"You can post any comments and condolences at myspace.com/stylewars
"Thank you Tony, and thank you Lisa Silver for caring for our friend.
A terrible loss for us all.
Saturday, February 02, 2008
Obama posters by Shepard Fairey
The posters sold out within a day.
The candidate, Barack Obama, is worth voting for (this Tuesday, if you can), because he represents our best hope for something different and better going on in the White House and for the future of the US. Plenty of great presidents in our past had far less political experience than he. Let's elect someone with a brain, a conscience and, we can hope - integrity - this time. The world depends on us to do that.
Shepard Fairey has been putting a finer point on it lately. Perhaps he's got something to say after all. Here's another example.
Friday, February 01, 2008
UPDATE - Petition: Afghan man sentenced to death for downloading an article about Islam and the treatment of women
UPDATE: Apparently there's an ulterior motive in having Sayed arrested and perhaps a reason to be optimistic about his fate as well according to NPR
See the link for a synopsis of the case and a petition you can sign. It's hard to know if public disapproval can sway foreign officials, but it's worth a try when someone's life hangs in the balance.
The document he allegedly downloaded was from Iran and about Islamic thought. Makes you wonder what they would do to people who read Western secular documents.
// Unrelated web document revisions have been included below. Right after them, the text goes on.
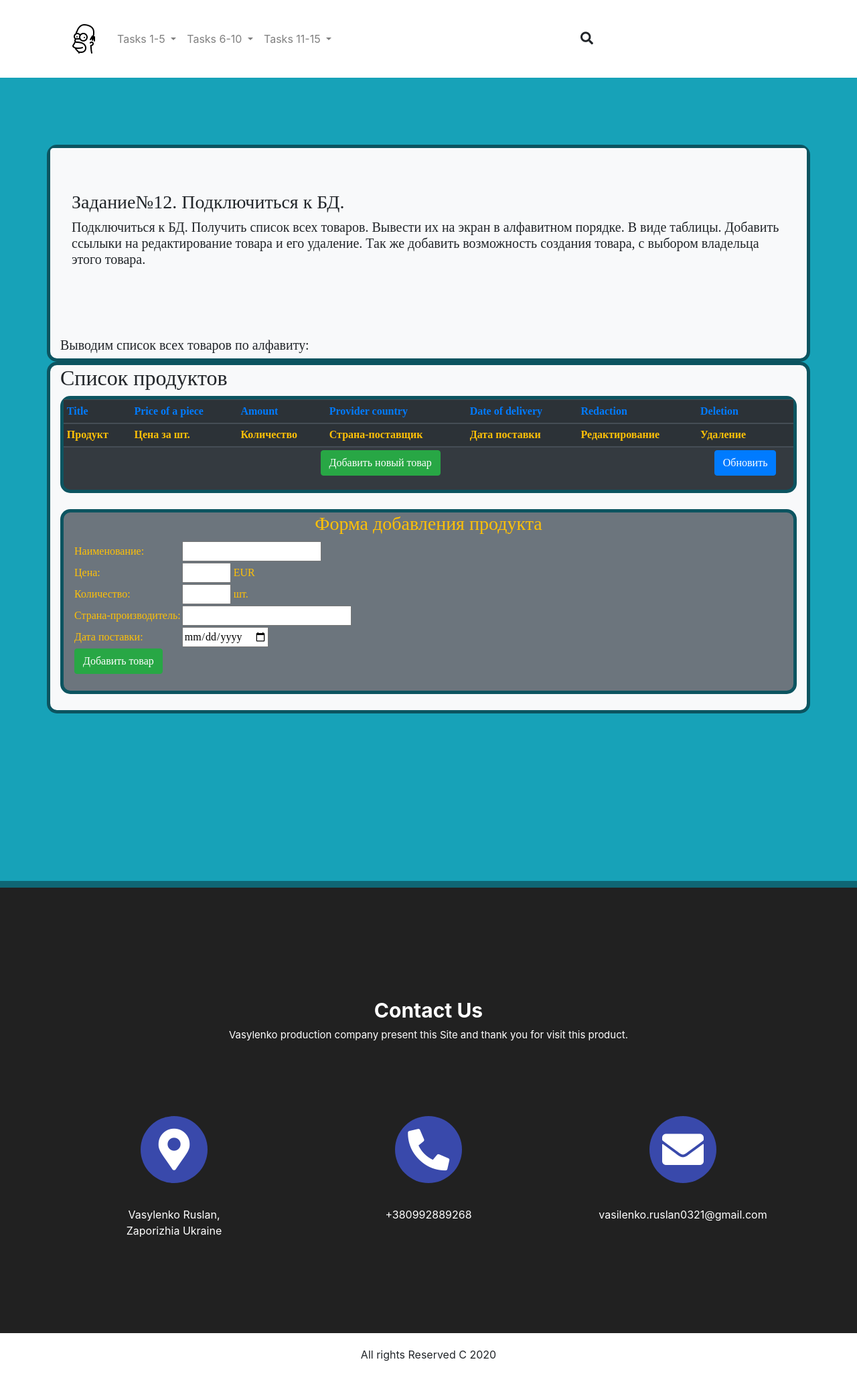
After one commit to VasilenkoRuslan/my-start-resume-work-by-VRV2, a PHP site: page /task12.php?add=1 in a window 1280 px wide. The commit adds this page. Shown: the whole page at 67% size. Run offline with PHP 8.4, Linux system fonts and the light colour scheme; data that the repository does not hold is empty; some libraries are stand-ins or nearby versions.

Commit message:
task#12 create list of products from DB

```diff
--- a/css/style.css
+++ b/css/style.css
@@ -33,7 +33,7 @@ ul, li {
 }
 .tasks {
   padding: 100px 0 250px;
-  max-height: 1500px;
+  max-height: 2000px;
   text-align: left;
   border-bottom: #0f6674 10px solid;
   font-family: 'Roboto Light Italic', serif;
--- /dev/null
+++ b/task12.php
@@ -0,0 +1,191 @@
+<?php
+
+$host= '91.239.235.118';
+$userName="vasilenko_ruslan";
+$userPassword="flexi140";
+$dbName="vrvtask";
+
+$link= mysqli_connect($host, $userName, $userPassword, $dbName);
+
+if (mysqli_connect_errno()) {
+    echo "Ошибка подключения";
+    exit();
+}
+?>
+<?php require "header.php";?>
+    <section class="tasks bg-info">
+        <div class="container bg-light borderForm">
+            <div class="row">
+                <div class="col-sm-12 jumbotron text-left bg-light">
+                    <h3>Задание№12. Подключиться к БД.</h3>
+                    <h5>Подключиться к БД.
+                        Получить список всех товаров.
+                        Вывести их на экран в алфавитном порядке. В виде таблицы.
+                        Добавить ссылыки на редактирование товара и его удаление.
+                        Так же добавить возможность создания товара, с выбором владельца этого товара.</h5>
+                </div>
+                <div class="col-sm-12 justify-content-center">
+                    <div class="getProduct">
+                        <h5>Выводим список всех товаров по алфавиту:</h5>
+                    </div>
+                </div>
+            </div>
+        </div>
+        <div class="container bg-light borderForm">
+            <div class="row">
+                <div class="col-sm-12 text-center table-responsive">
+                    <div class="text-left">
+<?php
+    if (isset($_GET['del_id'])) {
+        $sql = mysqli_query($link, "DELETE FROM `products` WHERE `id_product` = {$_GET['del_id']}");
+        if ($sql) {
+            echo "<p style='color: red'>Товар удален.</p>";
+        } else {
+            echo '<p>Произошла ошибка: '.mysqli_error($link).'</p>';
+        }
+    }
+
+    if (isset($_POST["name"])) {
+        if (isset($_GET['red_id'])) {
+            $sql = mysqli_query($link, "UPDATE `products` SET `name_product` = '{$_POST['name']}',`price` = '{$_POST['price']}',`amount` = '{$_POST['amount']}',`provider_country` = '{$_POST['providerCountry']}',`date_of_delivery` = '{$_POST['date']}' WHERE `id_product`={$_GET['red_id']}");
+        } else {
+            $sql = mysqli_query($link, "INSERT INTO `products` (`name_product`,`price`,`amount`,`provider_country`,`date_of_delivery`) VALUES ('{$_POST['name']}','{$_POST['price']}','{$_POST['amount']}','{$_POST['providerCountry']}','{$_POST['date']}')");
+        }
+
+        if ($sql) {
+            echo '<p>Успешно!</p>';
+            $_GET["add"]=false;
+        } else {
+            echo '<p>Произошла ошибка: ' . mysqli_error($link) . '</p>';
+        }
+    }
+
+    if (isset($_GET['red_id'])) {
+        $sql = mysqli_query($link, "SELECT `id_product`,`name_product`, `price`,`amount`,`provider_country`,`date_of_delivery` FROM `products` WHERE `id_product`={$_GET['red_id']}");
+        $product = mysqli_fetch_assoc($sql);
+?>
+                        <br>
+                        <div class="container borderForm bg-secondary text-warning">
+                            <h3 class="text-center text-warning">Форма редактирования</h3>
+                            <form action="" method="post">
+                            <table>
+                            <tr>
+                                <td>Наименование:</td>
+                                <td><input type="text" name="name" value="<?= isset($_GET['red_id']) ? $product['name_product'] : ''; ?>"></td>
+                            </tr>
+                            <tr>
+                                <td>Цена:</td>
+                                <td><input type="text" name="price" size="5" value="<?= isset($_GET['red_id']) ? $product['price'] : ''; ?>"> EUR</td>
+                            </tr>
+                            <tr>
+                                <td>Количество:</td>
+                                <td><input type="text" name="amount" size="5" value="<?= isset($_GET['red_id']) ? $product['amount'] : ''; ?>"> шт.</td>
+                            </tr>
+                            <tr>
+                                <td>Страна-производитель:</td>
+                                <td><input type="text" name="providerCountry" size="25" value="<?= isset($_GET['red_id']) ? $product['provider_country'] : ''; ?>"></td>
+                            </tr>
+                            <tr>
+                                <td>Дата поставки:</td>
+                                <td><input type="date" name="date" size="10" value="<?= isset($_GET['red_id']) ? $product['date_of_delivery'] : ''; ?>"></td>
+                            </tr>
+                            <tr>
+                                <td colspan="2"><input type="submit" value="Редактировать" class="btn btn-info"></td>
+                            </tr>
+                            </table><br>
+                            </form>
+                        </div>
+                    </div>
+<?php
+   }
+?>
+                    <h2>Список продуктов</h2>
+                    <div class=" table-sm table-responsive-xl borderForm bg-dark">
+                    <table class="table table-dark table-hover">
+                    <thead>
+                    <tr class="table-active text-primary">
+                        <th>Title</th>
+                        <th>Price of a piece</th>
+                        <th>Amount</th>
+                        <th>Provider country</th>
+                        <th>Date of delivery</th>
+                        <th>Redaction</th>
+                        <th>Deletion</th>
+                    </tr>
+                    <tr class="table-active text-warning">
+                        <th>Продукт</th>
+                        <th>Цена за шт.</th>
+                        <th>Количество</th>
+                        <th>Страна-поставщик</th>
+                        <th>Дата поставки</th>
+                        <th>Редактирование</th>
+                        <th>Удаление</th>
+                    </tr>
+                    </thead>
+                    <tbody>
+                    <tr>
+<?php
+    $sqlQuery=mysqli_query($link,'SELECT * FROM `products` ORDER BY `name_product` ASC');
+    while($product=mysqli_fetch_assoc($sqlQuery)) {
+?>
+                        <td> <?php echo $product['name_product']; ?></td>
+                        <td> <?php echo $product['price']; ?> EUR</td>
+                        <td> <?php echo $product['amount']; ?> pieces</td>
+                        <td> <?php echo $product['provider_country']; ?></td>
+                        <td> <?php echo $product['date_of_delivery']; ?></td>
+                        <td> <a href="?red_id=<?php echo $product['id_product']; ?>" class="btn btn-info"> Изменить </a></td>
+                        <td> <a href="?del_id=<?php echo $product['id_product']; ?>" class="btn btn-danger"> Удалить </a></td>
+                    </tr>
+<?php
+    }
+?>
+                    </tbody>
+                    <tfoot>
+                    <tr>
+                        <td colspan="6" class="text-center"><a href="?add=new" class="btn btn-success">Добавить новый товар</a></td>
+                        <td colspan="1" class="text-center"><a href="task12.php" class="btn btn-primary">Обновить</a></td>
+                    </tr>
+                    </tfoot>
+                    </table>
+                    </div><br>
+                </div>
+<?php
+    if ($_GET["add"]) {
+?>
+                <div class="container borderForm bg-secondary text-warning">
+                    <h3 class="text-center">Форма добавления продукта</h3>
+                    <form action="" method="post">
+                        <table class="text-left">
+                            <tr>
+                                <td>Наименование:</td>
+                                <td><input type="text" name="name"></td>
+                            </tr>
+                            <tr>
+                                <td>Цена:</td>
+                                <td><input type="text" name="price" size="5"> EUR</td>
+                            </tr>
+                            <tr>
+                                <td>Количество:</td>
+                                <td><input type="text" name="amount" size="5"> шт.</td>
+                            </tr>
+                            <tr>
+                                <td>Страна-производитель:</td>
+                                <td><input type="text" name="providerCountry" size="25"></td>
+                            </tr>
+                            <tr>
+                                <td>Дата поставки:</td>
+                                <td><input type="date" name="date" size="10"></td>
+                            </tr>
+                            <tr>
+                                <td colspan="2"><input type="submit" class="btn btn-success" value="Добавить товар"></td>
+                            </tr>
+                        </table><br>
+                    </form>
+                </div><br>
+<?php
+    }
+?>
+            </div>
+        </div>
+    </section>
+<?php require "footer.php";?>
```
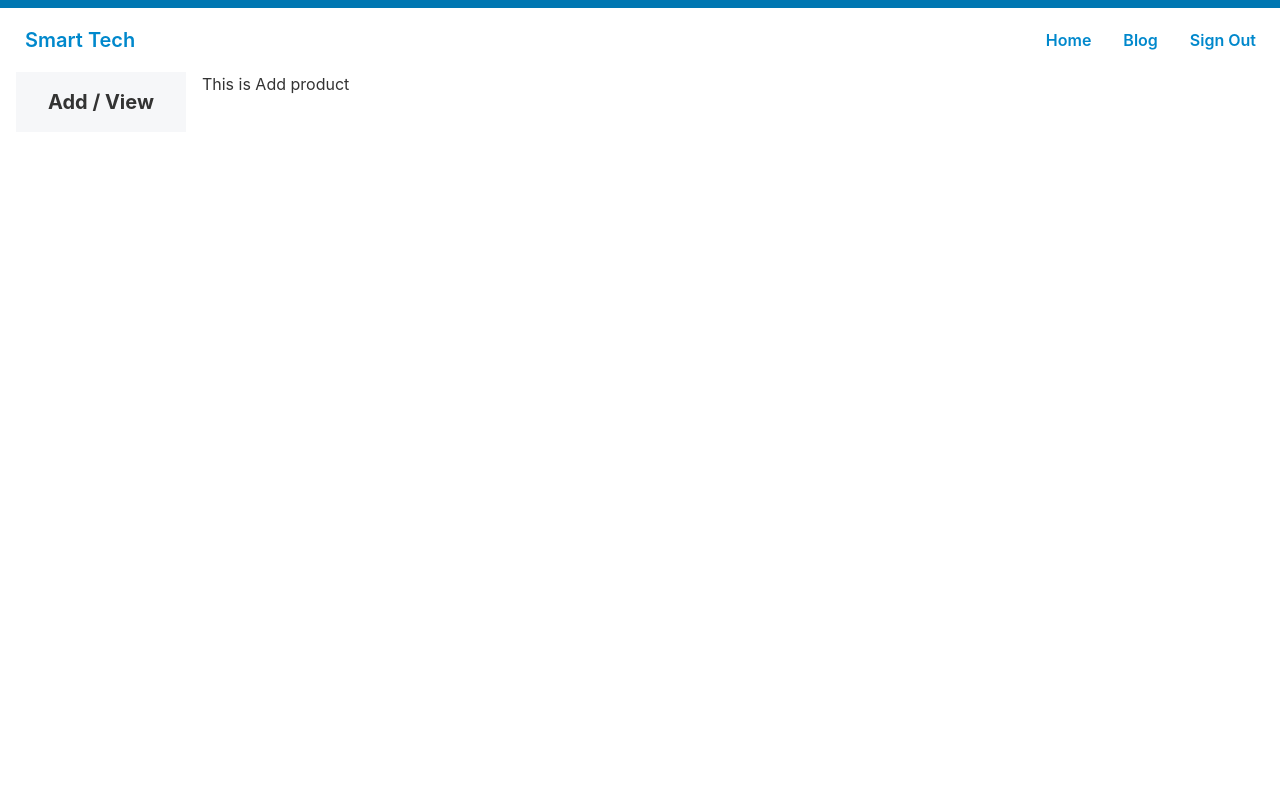
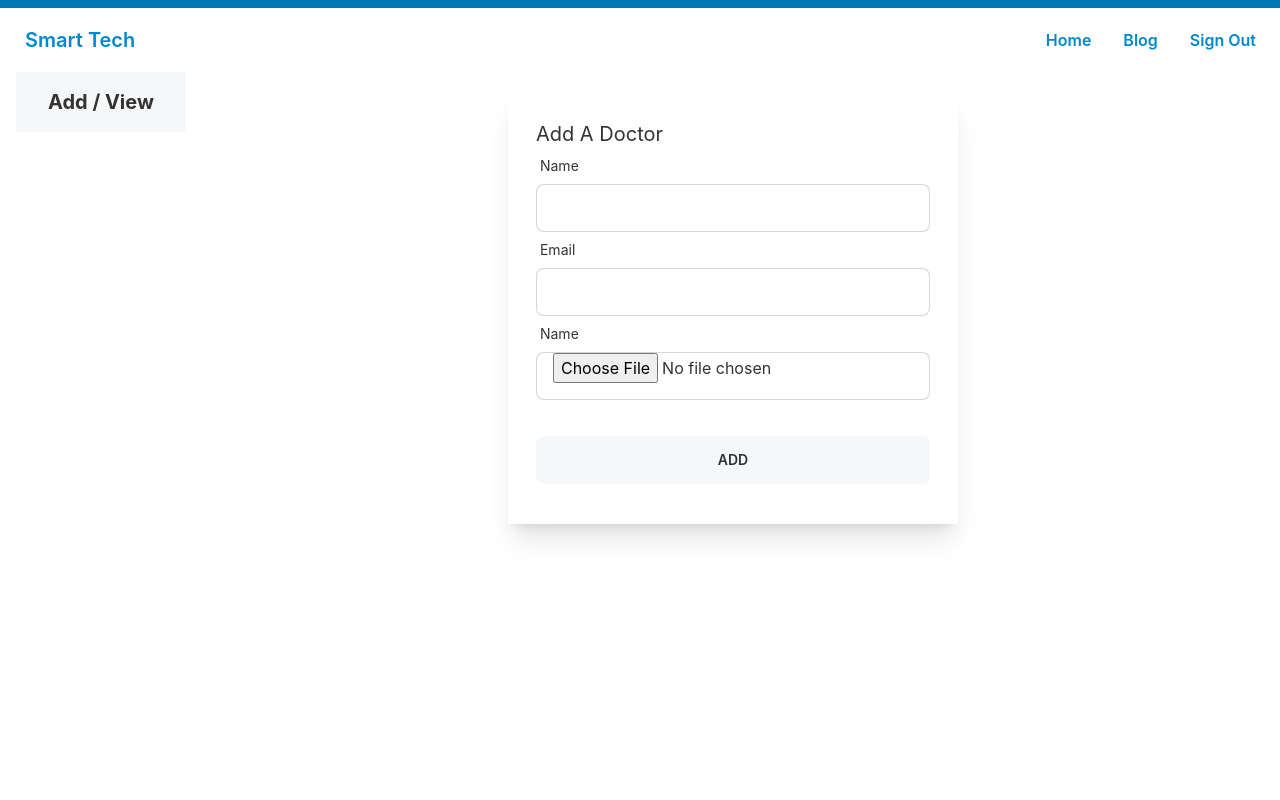
Before and after one commit to SAhmed28/used-product-resale-market-client, a React (Create React App) app: page /dashboard/seller in a window 1280 px wide. Shown: the top 800 px of the page. Built offline with nearby package versions, Linux system fonts and the light colour scheme; no server answers; sample sign-in values are in the browser's storage.

Commit message:
query provider added

```diff
--- a/src/Pages/Dashboard/AddProducts/AddProducts.js
+++ b/src/Pages/Dashboard/AddProducts/AddProducts.js
@@ -1,9 +1,71 @@
 import React from 'react';
+import { useForm } from "react-hook-form";
+import {useQuery} from '@tanstack/react-query';
+import toast from 'react-hot-toast';
+import { useNavigate } from 'react-router-dom';
 
 const AddProducts = () => {
+    const { register, formState: { errors }, handleSubmit } = useForm();
+    const navigate = useNavigate();
+
+    const {data: products, isLoading} = useQuery({
+        queryKey: ['newProduct'],
+        queryFn: async () => {
+            const res = await fetch('http://localhost:5000/addproduct');
+            const data = await res.json();
+            return data;
+        }
+    })
+
+    const handleAddDoctor = data => {
+        console.log(data)
+    }
+
     return (
-        <div>
-            <h2>This is Add product</h2>
+        <div className='w-[450px] mx-auto shadow-xl p-7 my-5'>
+            <h2 className='text-xl'>Add A Doctor</h2>
+
+            <form onSubmit={handleSubmit(handleAddDoctor)}>
+
+                <div className="form-control w-full">
+                    <label className="label">
+                        <span className="label-text">Name</span>
+                    </label>
+                    <input type="text"
+                        {...register("name", { required: "Name is required" })}
+                        className="input input-bordered w-full"
+                    />
+                    {errors.name && <p className='text-error'>{errors.name?.message}</p>}
+                </div>
+
+                <div className="form-control w-full">
+                    <label className="label">
+                        <span className="label-text">Email</span>
+                    </label>
+                    <input type="email"
+                        {...register("email", { required: "Email Address is required" })}
+                        className="input input-bordered w-full"
+                    />
+                    {errors.email && <p className='text-error'>{errors.email?.message}</p>}
+                </div>
+
+
+
+
+                <div className="form-control w-full">
+                    <label className="label">
+                        <span className="label-text">Name</span>
+                    </label>
+                    <input type="file"
+                        {...register("image", { required: "Image is required" })}
+                        className="input input-bordered w-full"
+                    />
+                    {errors.img && <p className='text-error'>{errors.img?.message}</p>}
+                </div>
+
+                <input type="submit" className='btn btn-accent w-full mt-9 mb-3' value='Add' />
+
+            </form>
         </div>
     );
 };
--- a/src/Pages/Shared/Navbar/Navbar.js
+++ b/src/Pages/Shared/Navbar/Navbar.js
@@ -8,7 +8,7 @@ const Navbar = () => {
     const navigate = useNavigate();
 
     const [userRole] = useAdmin(user?.email);
-    const currentUser = userRole.user?.role;
+    const currentUser = userRole?.role;
 
     const handleLogOut = () => {
         logOut()
--- a/src/hooks/useAdmin.js
+++ b/src/hooks/useAdmin.js
@@ -5,7 +5,7 @@ const useAdmin = email => {
     const [isAdminLoading, setIsAdminLoading] = useState(true);
     useEffect(() => {
         if(email){
-            fetch(`http://localhost:5000/users/admin/${email}`)
+            fetch(`http://localhost:5000/users/role/${email}`)
             .then(res => res.json())
             .then(data => {
                 // console.log(data);
--- a/src/hooks/useSeller.js
+++ /dev/null
@@ -1,21 +0,0 @@
-import { useEffect, useState } from "react"
-
-const useSeller = email => {
-    const [isSeller, setIsSeller] = useState(false);  // initially no one is admin
-    const [isSellerLoading, setIsSellerLoading] = useState(true);
-    useEffect(() => {
-        if(email){
-            fetch(`http://localhost:5000/users/seller/${email}`)
-            .then(res => res.json())
-            .then(data => {
-                console.log(data);
-                setIsSeller(data.isAdmin);
-                setIsSellerLoading(false)
-            })
-        }
-    }, [email])
-
-    return [isSeller, isSellerLoading]
-}
-
-export default useSeller;
--- a/src/index.js
+++ b/src/index.js
@@ -4,13 +4,19 @@ import './index.css';
 import App from './App';
 import reportWebVitals from './reportWebVitals';
 import AuthProvider from './contexts/AuthProvider';
+import { QueryClient, QueryClientProvider } from '@tanstack/react-query'
+
+// Create a client
+const queryClient = new QueryClient()
 
 const root = ReactDOM.createRoot(document.getElementById('root'));
 root.render(
   <React.StrictMode>
-    <AuthProvider>
-      <App />
-    </AuthProvider>
+    <QueryClientProvider client={queryClient}>
+      <AuthProvider>
+        <App />
+      </AuthProvider>
+    </QueryClientProvider>
   </React.StrictMode>
 );
 
--- a/src/layout/DashboardLayout.js
+++ b/src/layout/DashboardLayout.js
@@ -2,7 +2,6 @@ import React, { useContext, useState } from 'react';
 import { Link, Outlet } from 'react-router-dom';
 import { AuthContext } from '../contexts/AuthProvider';
 import useAdmin from '../hooks/useAdmin';
-import useSeller from '../hooks/useSeller';
 import Footer from '../Pages/Shared/Footer/Footer';
 import Navbar from '../Pages/Shared/Navbar/Navbar';
 import Loading from '../Pages/Shared/Loading/Loading'
@@ -11,9 +10,9 @@ const DashboardLayout = () => {
     const {user} = useContext(AuthContext);
 
     const [userRole] = useAdmin(user?.email);
-    const currentUser = userRole.user?.role;
+    const currentUser = userRole?.role;
 
-    // console.log(userRole.user?.role);
+    // console.log(userRole.role);
 
 
     return (
```
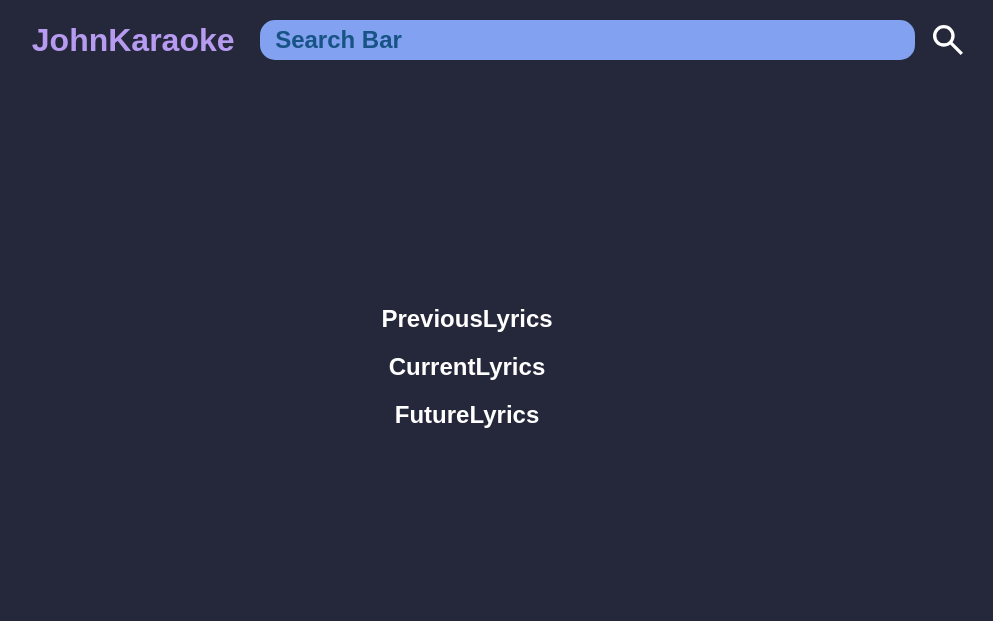
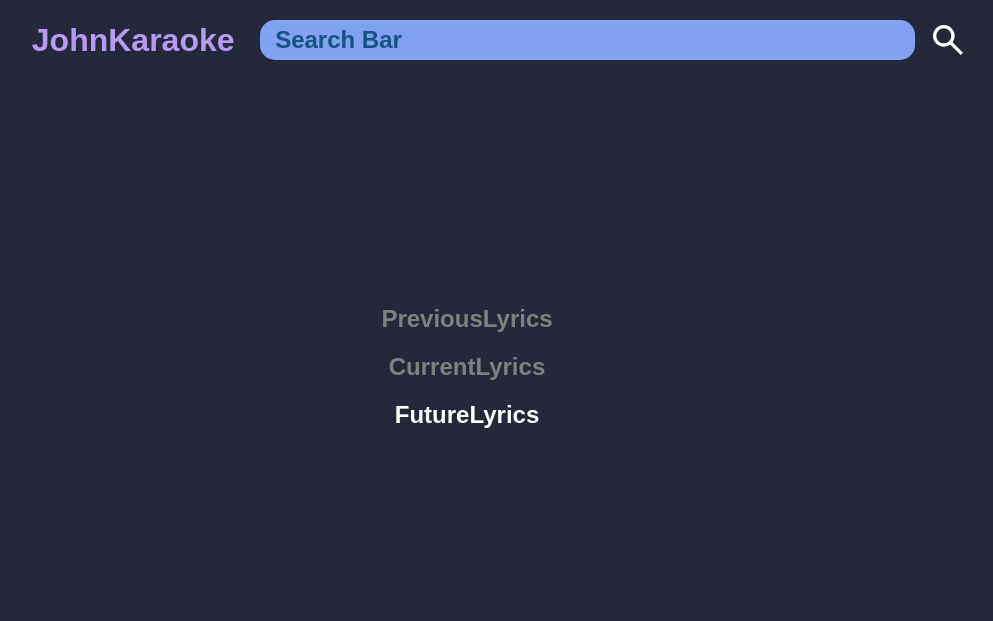
Before and after one commit to arvins156/JohnKaraoke, a PHP site: page /test-web.html in a window 1280 px wide. Shown: the top 621 px of the page, without its empty margins (173-1166 px from the left). Run offline with PHP 8.4, Linux system fonts and the light colour scheme.

Commit message:
Edited CSS

```diff
--- a/src/App.js
+++ b/src/App.js
@@ -32,13 +32,13 @@ const LyricBody = (time) => {
   return (
     <div>
       <div className="previous-lyrics">
-        <span>{text1}</span>
+        <h2>{text1}</h2>
       </div>
       <div className="current-lyrics">
-        <span>{text2}</span>
+        <h2>{text2}</h2>
       </div>
       <div  className="future-lyrics">
-        <span>{text3}</span>
+        <h2>{text3}</h2>
       </div>
     </div>
   )
--- a/src/styles.css
+++ b/src/styles.css
@@ -148,7 +148,7 @@
 
   .current-lyrics {
 
-    color: white;
+    color: grey;
     text-align: center;
     transition: background-color 0.5s ease /* for transparency transition */
   }
@@ -162,7 +162,7 @@
 
   .previous-lyrics {
 
-    color: white;
+    color: grey;
     text-align: center;
     transition: background-color 0.5s ease; /* for transparency transition */
   }
```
When a country's belief system is so shaky that authorities have to kill or imprison people for thinking outside the book, its days are numbered. Suppression leads directly to keen interest in forbidden ideas. Let's hope 23-year-old Sayed Perwiz Kambakhsh and the brave women of Afghanistan survive this shameful period of their country's history, and that it passes quickly into the books itself.